195 days without yelling, 170 days of loving more to go!
The following happened to me last week. It was a beautifully heartbreaking moment that I will never forget because of the truth it spoke.
Every morning that the weather cooperates, I strap one child on my back, buckle two in the stroller, and then hold the hand of the 4th and walk to town for my morning caffeine. We go to the same place, the place where everyone knows our names. Knows our order. Knows that I need help holding the door open so that I can maneuver myself and the stroller in. Knows that by the time I arrive my kids are ready for a morning snack and are cranky and sometimes crying after 25 minutes of being captive to my morning walk, the walk I need to feel good about myself, the walk I need to feel refreshed, alive. The walk I need to make it through the day. The walk I need in order to feel pulled together even if I am feeling anything but.
Well today, today the boys had to wait for their snack. The people who knew us didn’t open the door. And I didn’t get my normal order.
Because there was a stranger in need. A stranger feeling anything but refreshed and pulled together. And we all helped her.
As I approached the bagel store, my four boys in tow, I saw a most beautifully striking woman standing in front. She wore the most gorgeous black suit – gorgeous in style, gorgeous in how it fit her. Her hair was pulled back flawlessly and as I later learned her make up too had once been perfect. But yet this beautiful soul felt anything but beautiful at that moment.
She stood in front of the door, her petite well manicured hands covering her face, clearly trying not to hide tears, clearly trying to stop the tears, stop the pain from being real.
My caffeine would wait. My kids could wait. And somehow, they knew they needed to wait. And not just wait, but patiently and quietly wait. This beautiful yet sad woman tugged at my heart – because how often do we all feel that?
So pulled together yet so unraveled at the same time?
I had to help her because in a way, she was me. I have been there. I have been the one wanting to cry, to bawl, but having to keep it together instead. I have been the one crying in public, wanting help, and having no one reach out. I have felt sad and alone and I would not let this woman feel that this morning. Because I have been there. And it hurts, really, really hurts.

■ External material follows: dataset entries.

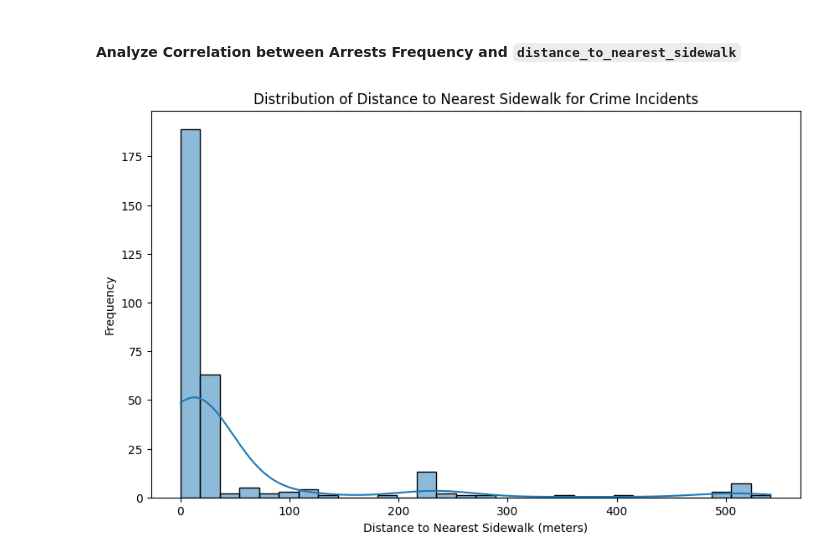
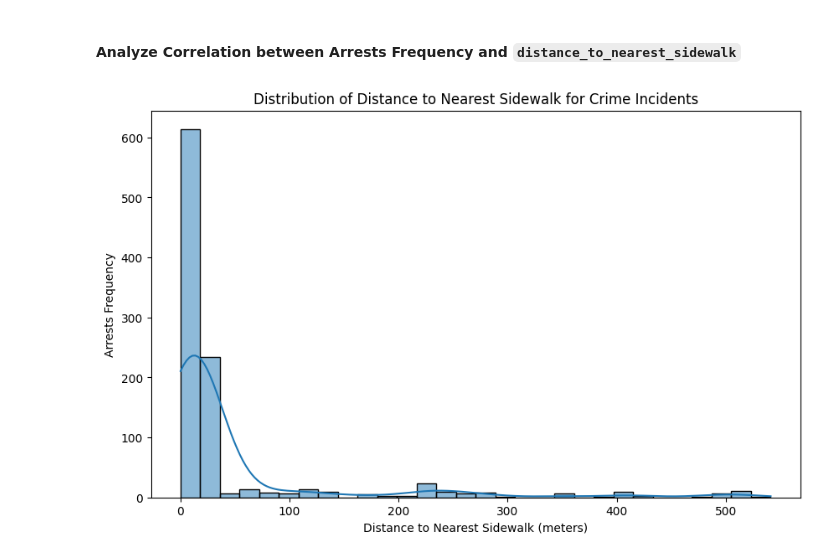
Before and after one commit to christian-byrne/tucson-crime-models, a Jupyter notebook: main.ipynb, the cells around one changed output. Drawn from its saved outputs; the diff is of its cells as text; code cells hidden in the pictures.

```diff
--- a/main.ipynb
+++ b/main.ipynb
@@ -152,9 +159,8 @@ def filter_by_bounds(data: gpd.GeoDataFrame, bounds: tuple) -> gpd.GeoDataFrame:
         return data
 
     # Filter data by checking if geometry is within the bounding box
-    before_length = len(data)
     filtered = data[data.geometry.within(bbox)]
-    logger.info(f"Filtered out {before_length - len(filtered)} rows outside the bounds")
+    logger.info(f"Filtered out {len(data) - len(filtered)} rows outside the bounds. {len(filtered)} rows remaining.")
 
     if len(data) == len(filtered):
         logger.warning("All data is within the specified bounds. No data was filtered.")
@@ -339,5 +350,5 @@ arrests_data = arrests_data[arrests_data.geometry.notnull()]
 arrests_data = filter_by_bounds(arrests_data, config["tucson_bounds"])
 
 # Truncate
-arrests_data = arrests_data.head(300)
+arrests_data = arrests_data.head(1000)
 # %% [output]
@@ -384,12 +396,12 @@ arrests_data = distance_join(
 # %%
 import matplotlib.pyplot as plt
 import seaborn as sns
 
 plt.figure(figsize=(10, 6))
 sns.histplot(arrests_data["distance_to_nearest_sidewalk"], kde=True, bins=30)
 plt.xlabel("Distance to Nearest Sidewalk (meters)")
-plt.ylabel("Frequency")
+plt.ylabel("Arrests Frequency")
 plt.title("Distribution of Distance to Nearest Sidewalk for Crime Incidents")
 plt.show()
 # %% [output]
-[figure, old version]
+[figure, new version]
```
Also changed, not shown: parts of 8 cells of this notebook.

“Hi. Are you okay?” I asked.
“No.” Tears started falling down her face, her perfect mascara now running.
“What can I do? Can I get you a seat? A tissue?”
The boys sat quietly. Listening. Watching.
“No. I just need a friend.”
I just need a friend.
I just need a friend.
Oh these words how they broke my heart. I wanted to hug her and tell her that she is not alone, that it will be alright, that she can call me whenever. I wanted to sit down and let her talk for as long as she needed. I wanted to be there for her because gosh, how often as a mom, as a person, do I feel that?
That I just need a friend.
I don’t need judgement, or advice, or anything else, I just need a friend. A friend to let me cry, a friend to listen, a friend who when my tears are done, will tell me it will be okay and I know that it will be because just having talked will have made me feel better.
I wanted to be that friend for her at that moment but knew my clock with my kids was ticking. I knew the minute she opened up that my boys would get antsy and she would be cut off. And I did NOT want that for this person.
So I did my best.
“Oh my. I am so sorry you are having a rough morning. Did you have coffee? Let me buy you a coffee?”
“Oh, I tried to get coffee but I couldn’t even go in.”
“WE will get it for you. What do you want?”
My boys and I went into the store and ordered our new friend a latte and a croissant because #1 thought it would make her smile. And he wanted her to smile. Because she was very sad he said.
We came out to find our new friend hugging an old friend. I was so relieved that she had found what she needed at that moment. She graciously accepted her coffee and croissant and we graciously denied her attempts to pay us back. We wished her well and walked on our way, my boys asking if she would be alright? Why was she sad? Did she need a hug? Did she need her mommy?
A few steps later we were over the train platform and looking down.
There stood our new friend, wiping away her tears. The boys called to her.
She looked up.
“Blow her a kiss boys, she needs to feel loved.” I said.
And they did. Three kisses were sent her way. And she caught them. And blew a kiss and a smile back.
The next morning the weather cooperated and we walked to town again, as usual. The entire walk the boys asked about “the lady” wondering if we would see her, if she would still be sad.
We did see her. The timing couldn’t have been more perfect, almost as if it was meant to be, as we were running late and yet we literally met her at the door as she was walking in. She smiled a shy smile, almost an embarrassed smile. The boys said hi and asked if she was feeling better. She said yes and then quietly ordered her latte.
Then she said the following to the man behind the counter:
“I’m so sorry for yesterday. There is just a lot of stress in my life. I was just having a rough morning.”
Today I didn’t want to tell her it would be okay. I wanted to tell her,
DO NOT apologize for crying. Do not apologize for not being all buttoned up for a few moments. It is OKAY to let go and let the stress out. It’s OKAY.
Hmmm…perhaps I should heed my own advice?